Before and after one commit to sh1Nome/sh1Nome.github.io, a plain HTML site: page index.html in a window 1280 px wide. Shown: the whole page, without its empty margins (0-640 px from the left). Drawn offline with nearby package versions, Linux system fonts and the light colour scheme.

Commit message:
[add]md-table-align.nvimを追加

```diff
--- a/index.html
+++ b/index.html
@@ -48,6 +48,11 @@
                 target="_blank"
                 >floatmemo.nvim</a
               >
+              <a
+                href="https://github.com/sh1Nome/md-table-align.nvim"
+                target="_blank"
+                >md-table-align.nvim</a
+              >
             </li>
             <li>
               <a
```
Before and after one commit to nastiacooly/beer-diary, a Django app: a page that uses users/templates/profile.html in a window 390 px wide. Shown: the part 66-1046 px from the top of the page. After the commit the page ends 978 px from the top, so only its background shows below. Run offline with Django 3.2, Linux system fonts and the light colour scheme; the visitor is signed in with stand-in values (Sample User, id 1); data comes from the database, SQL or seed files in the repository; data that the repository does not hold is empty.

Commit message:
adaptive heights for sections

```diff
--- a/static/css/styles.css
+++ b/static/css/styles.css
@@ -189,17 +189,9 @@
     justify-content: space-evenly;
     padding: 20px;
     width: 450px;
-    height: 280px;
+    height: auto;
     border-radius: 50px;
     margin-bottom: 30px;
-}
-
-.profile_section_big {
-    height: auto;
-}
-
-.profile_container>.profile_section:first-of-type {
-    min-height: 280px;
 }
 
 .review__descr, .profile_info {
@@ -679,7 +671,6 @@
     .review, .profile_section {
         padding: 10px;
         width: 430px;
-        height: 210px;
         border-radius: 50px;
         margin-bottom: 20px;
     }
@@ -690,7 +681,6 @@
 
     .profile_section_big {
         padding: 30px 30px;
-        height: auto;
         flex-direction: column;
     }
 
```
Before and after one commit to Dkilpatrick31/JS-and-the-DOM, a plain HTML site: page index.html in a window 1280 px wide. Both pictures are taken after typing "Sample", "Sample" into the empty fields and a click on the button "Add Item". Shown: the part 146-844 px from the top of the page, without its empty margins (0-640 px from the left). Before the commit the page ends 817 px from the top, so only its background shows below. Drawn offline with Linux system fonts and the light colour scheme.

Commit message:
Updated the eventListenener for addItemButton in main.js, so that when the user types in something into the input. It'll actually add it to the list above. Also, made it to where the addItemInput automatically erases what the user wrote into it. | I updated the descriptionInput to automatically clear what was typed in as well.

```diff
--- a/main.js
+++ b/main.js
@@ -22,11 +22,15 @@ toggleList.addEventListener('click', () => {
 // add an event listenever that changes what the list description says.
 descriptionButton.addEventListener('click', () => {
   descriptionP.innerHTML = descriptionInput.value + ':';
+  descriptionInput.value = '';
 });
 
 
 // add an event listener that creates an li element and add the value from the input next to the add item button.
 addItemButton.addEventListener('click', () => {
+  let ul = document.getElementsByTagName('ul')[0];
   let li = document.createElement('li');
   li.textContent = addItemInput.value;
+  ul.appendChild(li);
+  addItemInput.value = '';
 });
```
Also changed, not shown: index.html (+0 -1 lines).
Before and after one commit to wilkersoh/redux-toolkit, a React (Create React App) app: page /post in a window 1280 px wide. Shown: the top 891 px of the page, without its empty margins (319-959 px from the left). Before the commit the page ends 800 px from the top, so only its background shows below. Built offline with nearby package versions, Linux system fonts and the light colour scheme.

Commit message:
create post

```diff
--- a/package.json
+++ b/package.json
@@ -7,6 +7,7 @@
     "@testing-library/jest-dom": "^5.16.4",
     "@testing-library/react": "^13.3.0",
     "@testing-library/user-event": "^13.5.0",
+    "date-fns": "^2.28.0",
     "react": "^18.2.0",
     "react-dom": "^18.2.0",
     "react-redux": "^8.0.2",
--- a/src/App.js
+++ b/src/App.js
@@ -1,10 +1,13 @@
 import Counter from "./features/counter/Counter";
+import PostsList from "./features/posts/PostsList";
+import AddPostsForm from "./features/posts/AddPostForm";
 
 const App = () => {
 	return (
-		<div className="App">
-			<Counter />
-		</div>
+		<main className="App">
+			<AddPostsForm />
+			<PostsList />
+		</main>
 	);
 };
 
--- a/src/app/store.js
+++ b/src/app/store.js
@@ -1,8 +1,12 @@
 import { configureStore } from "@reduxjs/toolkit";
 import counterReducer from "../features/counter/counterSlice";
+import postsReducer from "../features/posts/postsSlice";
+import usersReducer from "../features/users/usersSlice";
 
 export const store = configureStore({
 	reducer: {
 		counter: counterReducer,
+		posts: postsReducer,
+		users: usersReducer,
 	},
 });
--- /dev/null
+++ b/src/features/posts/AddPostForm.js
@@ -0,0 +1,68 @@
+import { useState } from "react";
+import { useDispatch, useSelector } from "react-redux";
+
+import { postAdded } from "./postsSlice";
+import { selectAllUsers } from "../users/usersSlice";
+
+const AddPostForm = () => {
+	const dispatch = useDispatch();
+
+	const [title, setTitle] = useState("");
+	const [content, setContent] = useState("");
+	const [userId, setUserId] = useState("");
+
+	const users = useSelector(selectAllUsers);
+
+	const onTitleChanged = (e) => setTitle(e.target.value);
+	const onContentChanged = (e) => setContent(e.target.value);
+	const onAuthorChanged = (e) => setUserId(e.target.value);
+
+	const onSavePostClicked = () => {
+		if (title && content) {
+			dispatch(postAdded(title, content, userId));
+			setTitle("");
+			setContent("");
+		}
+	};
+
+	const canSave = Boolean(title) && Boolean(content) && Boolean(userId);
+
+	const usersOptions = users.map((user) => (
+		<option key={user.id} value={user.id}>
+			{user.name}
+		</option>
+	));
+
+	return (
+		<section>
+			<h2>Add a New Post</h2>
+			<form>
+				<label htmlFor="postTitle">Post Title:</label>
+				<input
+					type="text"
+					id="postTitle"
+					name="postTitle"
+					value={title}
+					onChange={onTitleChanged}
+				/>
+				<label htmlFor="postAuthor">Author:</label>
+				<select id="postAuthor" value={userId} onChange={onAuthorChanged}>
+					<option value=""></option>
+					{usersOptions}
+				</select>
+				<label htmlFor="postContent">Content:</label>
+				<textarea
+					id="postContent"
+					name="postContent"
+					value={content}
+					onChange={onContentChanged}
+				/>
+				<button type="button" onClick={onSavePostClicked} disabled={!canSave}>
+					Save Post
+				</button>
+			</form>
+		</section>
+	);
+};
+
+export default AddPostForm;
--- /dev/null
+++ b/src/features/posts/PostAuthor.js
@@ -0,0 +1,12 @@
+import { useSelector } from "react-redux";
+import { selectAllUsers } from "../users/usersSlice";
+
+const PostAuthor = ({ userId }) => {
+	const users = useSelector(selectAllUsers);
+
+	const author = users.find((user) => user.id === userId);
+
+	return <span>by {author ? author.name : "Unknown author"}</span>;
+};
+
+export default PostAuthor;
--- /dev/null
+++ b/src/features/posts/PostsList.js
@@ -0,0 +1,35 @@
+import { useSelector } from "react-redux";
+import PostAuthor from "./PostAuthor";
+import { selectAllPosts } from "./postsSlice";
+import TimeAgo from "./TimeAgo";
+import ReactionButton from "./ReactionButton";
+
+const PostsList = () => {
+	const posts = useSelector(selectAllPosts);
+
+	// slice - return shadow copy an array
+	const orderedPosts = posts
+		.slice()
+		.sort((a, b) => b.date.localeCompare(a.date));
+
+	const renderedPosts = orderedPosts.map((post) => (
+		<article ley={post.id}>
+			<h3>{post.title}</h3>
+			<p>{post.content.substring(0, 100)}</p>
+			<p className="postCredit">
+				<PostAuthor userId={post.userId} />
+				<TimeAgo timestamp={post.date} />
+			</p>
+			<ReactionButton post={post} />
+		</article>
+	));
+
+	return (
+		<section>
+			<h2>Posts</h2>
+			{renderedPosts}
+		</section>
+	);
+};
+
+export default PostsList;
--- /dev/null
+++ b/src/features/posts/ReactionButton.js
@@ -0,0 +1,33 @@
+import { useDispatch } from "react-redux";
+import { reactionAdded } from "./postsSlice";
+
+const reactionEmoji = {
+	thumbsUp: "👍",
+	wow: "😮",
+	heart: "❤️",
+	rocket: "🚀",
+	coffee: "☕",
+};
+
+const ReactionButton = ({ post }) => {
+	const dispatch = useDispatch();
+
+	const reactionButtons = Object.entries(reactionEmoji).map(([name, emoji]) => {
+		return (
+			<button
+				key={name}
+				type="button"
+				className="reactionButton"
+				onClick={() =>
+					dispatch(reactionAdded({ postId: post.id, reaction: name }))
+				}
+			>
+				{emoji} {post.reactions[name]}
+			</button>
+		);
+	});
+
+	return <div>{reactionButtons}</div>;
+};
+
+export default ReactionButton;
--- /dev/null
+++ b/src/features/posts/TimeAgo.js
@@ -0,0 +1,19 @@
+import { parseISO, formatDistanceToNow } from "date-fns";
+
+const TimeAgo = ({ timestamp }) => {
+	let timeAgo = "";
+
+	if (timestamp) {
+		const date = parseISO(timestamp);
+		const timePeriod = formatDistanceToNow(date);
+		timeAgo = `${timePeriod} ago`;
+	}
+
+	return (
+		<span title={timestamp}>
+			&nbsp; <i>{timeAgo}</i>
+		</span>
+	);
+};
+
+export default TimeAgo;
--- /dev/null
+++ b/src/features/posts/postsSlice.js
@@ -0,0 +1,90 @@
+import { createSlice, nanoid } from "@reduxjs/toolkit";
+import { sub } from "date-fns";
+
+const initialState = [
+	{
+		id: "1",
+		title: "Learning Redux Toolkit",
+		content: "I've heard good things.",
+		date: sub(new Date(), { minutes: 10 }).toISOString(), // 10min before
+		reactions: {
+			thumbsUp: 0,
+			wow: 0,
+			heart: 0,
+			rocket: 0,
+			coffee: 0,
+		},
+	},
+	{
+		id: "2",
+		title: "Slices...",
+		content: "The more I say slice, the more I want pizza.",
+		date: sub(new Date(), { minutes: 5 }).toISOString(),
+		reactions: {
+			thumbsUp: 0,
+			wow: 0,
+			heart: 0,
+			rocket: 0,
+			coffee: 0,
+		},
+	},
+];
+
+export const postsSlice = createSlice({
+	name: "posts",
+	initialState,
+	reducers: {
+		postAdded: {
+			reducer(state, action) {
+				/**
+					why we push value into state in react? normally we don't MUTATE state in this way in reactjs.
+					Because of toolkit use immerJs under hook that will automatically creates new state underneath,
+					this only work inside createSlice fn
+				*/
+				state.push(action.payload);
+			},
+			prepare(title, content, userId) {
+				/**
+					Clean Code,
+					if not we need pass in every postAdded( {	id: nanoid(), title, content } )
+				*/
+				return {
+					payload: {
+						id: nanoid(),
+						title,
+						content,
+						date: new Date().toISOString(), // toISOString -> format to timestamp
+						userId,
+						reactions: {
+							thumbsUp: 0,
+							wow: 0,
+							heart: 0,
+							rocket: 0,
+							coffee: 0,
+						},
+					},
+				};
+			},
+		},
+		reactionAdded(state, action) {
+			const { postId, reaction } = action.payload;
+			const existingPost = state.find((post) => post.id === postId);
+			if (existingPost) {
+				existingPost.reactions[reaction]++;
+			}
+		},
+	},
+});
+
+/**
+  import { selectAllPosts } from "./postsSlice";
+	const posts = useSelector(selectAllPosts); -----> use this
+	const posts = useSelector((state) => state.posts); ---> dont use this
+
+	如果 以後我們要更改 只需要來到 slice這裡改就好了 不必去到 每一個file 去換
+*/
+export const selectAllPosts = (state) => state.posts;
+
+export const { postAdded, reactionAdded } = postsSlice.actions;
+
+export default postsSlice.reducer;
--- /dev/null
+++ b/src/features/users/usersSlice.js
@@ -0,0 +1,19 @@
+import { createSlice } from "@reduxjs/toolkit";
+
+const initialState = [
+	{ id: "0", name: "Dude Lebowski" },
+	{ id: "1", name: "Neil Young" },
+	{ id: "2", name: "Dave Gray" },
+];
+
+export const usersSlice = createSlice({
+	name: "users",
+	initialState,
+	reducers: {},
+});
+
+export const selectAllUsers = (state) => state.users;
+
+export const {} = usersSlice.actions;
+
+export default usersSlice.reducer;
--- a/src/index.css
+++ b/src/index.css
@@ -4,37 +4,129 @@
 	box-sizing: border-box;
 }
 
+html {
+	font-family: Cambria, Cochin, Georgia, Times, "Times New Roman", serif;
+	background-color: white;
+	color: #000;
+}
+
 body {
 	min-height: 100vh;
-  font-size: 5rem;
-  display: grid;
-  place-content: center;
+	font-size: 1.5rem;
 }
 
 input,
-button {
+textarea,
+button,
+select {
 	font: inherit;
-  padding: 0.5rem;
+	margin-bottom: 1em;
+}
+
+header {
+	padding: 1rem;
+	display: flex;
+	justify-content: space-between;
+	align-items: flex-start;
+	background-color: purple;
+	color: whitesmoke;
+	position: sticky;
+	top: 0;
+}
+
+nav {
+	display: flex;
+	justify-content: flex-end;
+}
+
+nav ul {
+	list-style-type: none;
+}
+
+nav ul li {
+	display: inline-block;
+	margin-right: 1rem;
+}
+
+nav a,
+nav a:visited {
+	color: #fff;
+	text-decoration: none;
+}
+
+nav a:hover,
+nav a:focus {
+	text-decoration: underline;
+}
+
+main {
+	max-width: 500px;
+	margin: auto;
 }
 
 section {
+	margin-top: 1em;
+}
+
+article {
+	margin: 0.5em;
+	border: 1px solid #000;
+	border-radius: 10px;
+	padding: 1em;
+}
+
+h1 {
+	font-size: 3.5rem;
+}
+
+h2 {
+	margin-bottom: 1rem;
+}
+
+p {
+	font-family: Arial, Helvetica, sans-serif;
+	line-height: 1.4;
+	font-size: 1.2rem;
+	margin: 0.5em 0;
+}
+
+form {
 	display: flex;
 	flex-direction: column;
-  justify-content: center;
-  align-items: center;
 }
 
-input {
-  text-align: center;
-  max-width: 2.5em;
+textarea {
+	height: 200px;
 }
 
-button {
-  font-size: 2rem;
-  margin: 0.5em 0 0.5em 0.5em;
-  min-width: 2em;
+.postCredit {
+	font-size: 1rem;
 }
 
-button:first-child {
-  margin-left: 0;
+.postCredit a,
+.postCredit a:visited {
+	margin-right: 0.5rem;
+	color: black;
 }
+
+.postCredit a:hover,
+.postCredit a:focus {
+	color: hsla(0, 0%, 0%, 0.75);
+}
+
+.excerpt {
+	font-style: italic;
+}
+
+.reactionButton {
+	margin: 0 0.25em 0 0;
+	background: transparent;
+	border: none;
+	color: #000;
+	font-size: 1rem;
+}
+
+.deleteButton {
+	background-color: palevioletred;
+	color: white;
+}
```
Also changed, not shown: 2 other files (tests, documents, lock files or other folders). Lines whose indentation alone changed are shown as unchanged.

──────────────────────────────

#### Exercise requirements
Each line of the data that holds "color" should be reported.

#### Response to the exercise
+	background-color: white;
+	color: #000;
+	background-color: purple;
+	color: whitesmoke;
+	color: #fff;
+	color: black;
+	color: hsla(0, 0%, 0%, 0.75);
+	color: #000;
+	background-color: palevioletred;
+	color: white;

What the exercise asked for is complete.